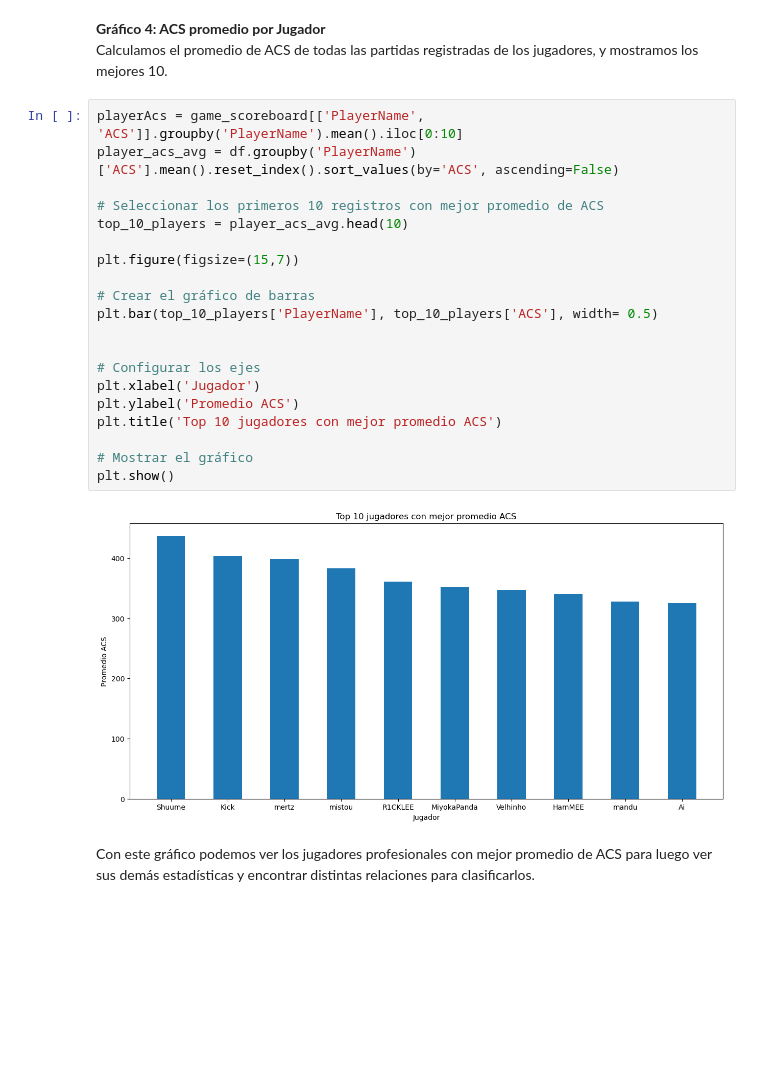
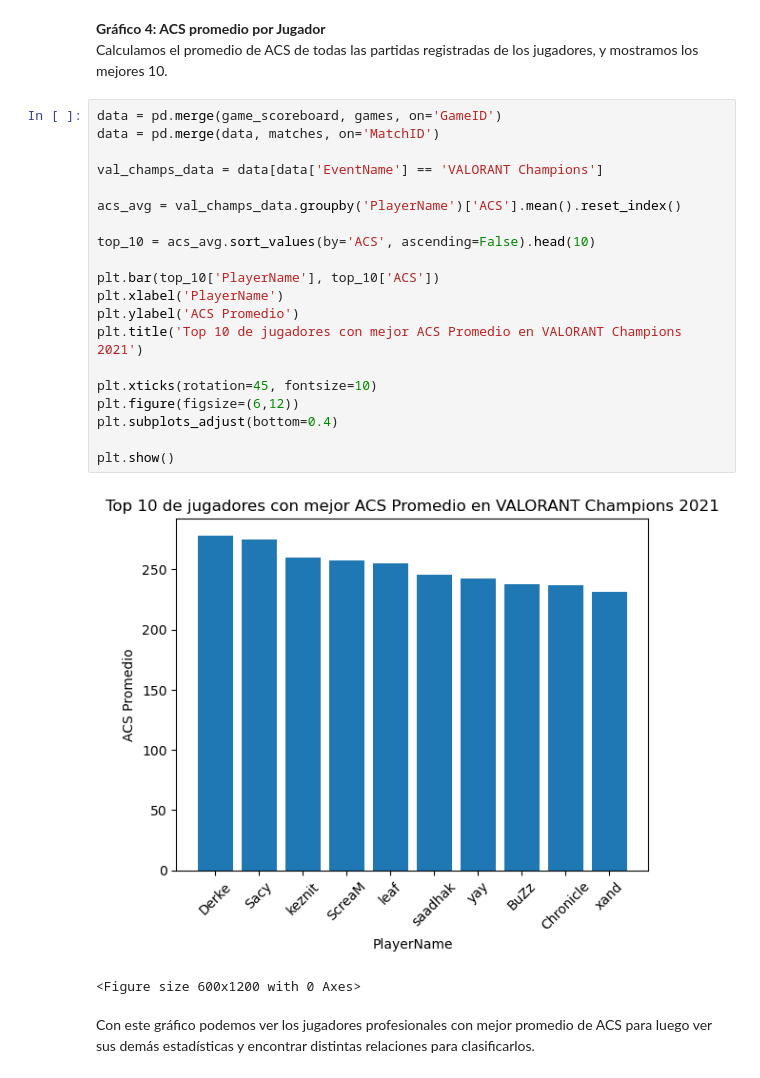
Before and after one commit to fjararibet/Matos, a Jupyter notebook: Hito 1/Hito1.ipynb, the cells around one changed output. Saved outputs shown, nothing was run; the diff lists cells and outputs as text; blank space fills up the shorter version.

Commit message:
Cambio grafico acs por el de la champions

```diff
--- a/Hito 1/Hito1.ipynb
+++ b/Hito 1/Hito1.ipynb
@@ -86,27 +86,28 @@ Con este gráfico se puede notar que hay agentes que usualmente tienen mayor ACS
 **Gráfico 4: ACS promedio por Jugador** <br>
 Calculamos el promedio de ACS de todas las partidas registradas de los jugadores, y mostramos los mejores 10.
 # %%
-playerAcs = game_scoreboard[['PlayerName', 'ACS']].groupby('PlayerName').mean().iloc[0:10]
-player_acs_avg = df.groupby('PlayerName')['ACS'].mean().reset_index().sort_values(by='ACS', ascending=False)
+data = pd.merge(game_scoreboard, games, on='GameID')
+data = pd.merge(data, matches, on='MatchID')
 
-# Seleccionar los primeros 10 registros con mejor promedio de ACS
-top_10_players = player_acs_avg.head(10)
+val_champs_data = data[data['EventName'] == 'VALORANT Champions']
 
-plt.figure(figsize=(15,7))
+acs_avg = val_champs_data.groupby('PlayerName')['ACS'].mean().reset_index()
 
-# Crear el gráfico de barras
-plt.bar(top_10_players['PlayerName'], top_10_players['ACS'], width= 0.5)
+top_10 = acs_avg.sort_values(by='ACS', ascending=False).head(10)
 
+plt.bar(top_10['PlayerName'], top_10['ACS'])
+plt.xlabel('PlayerName')
+plt.ylabel('ACS Promedio')
+plt.title('Top 10 de jugadores con mejor ACS Promedio en VALORANT Champions 2021')
 
-# Configurar los ejes
-plt.xlabel('Jugador')
-plt.ylabel('Promedio ACS')
-plt.title('Top 10 jugadores con mejor promedio ACS')
+plt.xticks(rotation=45, fontsize=10)
+plt.figure(figsize=(6,12))
+plt.subplots_adjust(bottom=0.4)
 
-# Mostrar el gráfico
 plt.show()
 # %% [output]
-[figure, old version]
+[figure, new version]
+<Figure size 600x1200 with 0 Axes>
 # %% [markdown]
 Con este gráfico podemos ver los jugadores profesionales con mejor promedio de ACS para luego ver sus demás estadísticas y encontrar distintas relaciones para clasificarlos.
 # %% [markdown]
```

········

Task details: Could you copy every line from the records that has "ylabel" in it?

Output of the exercise:
+plt.ylabel('ACS Promedio')
-plt.ylabel('Promedio ACS')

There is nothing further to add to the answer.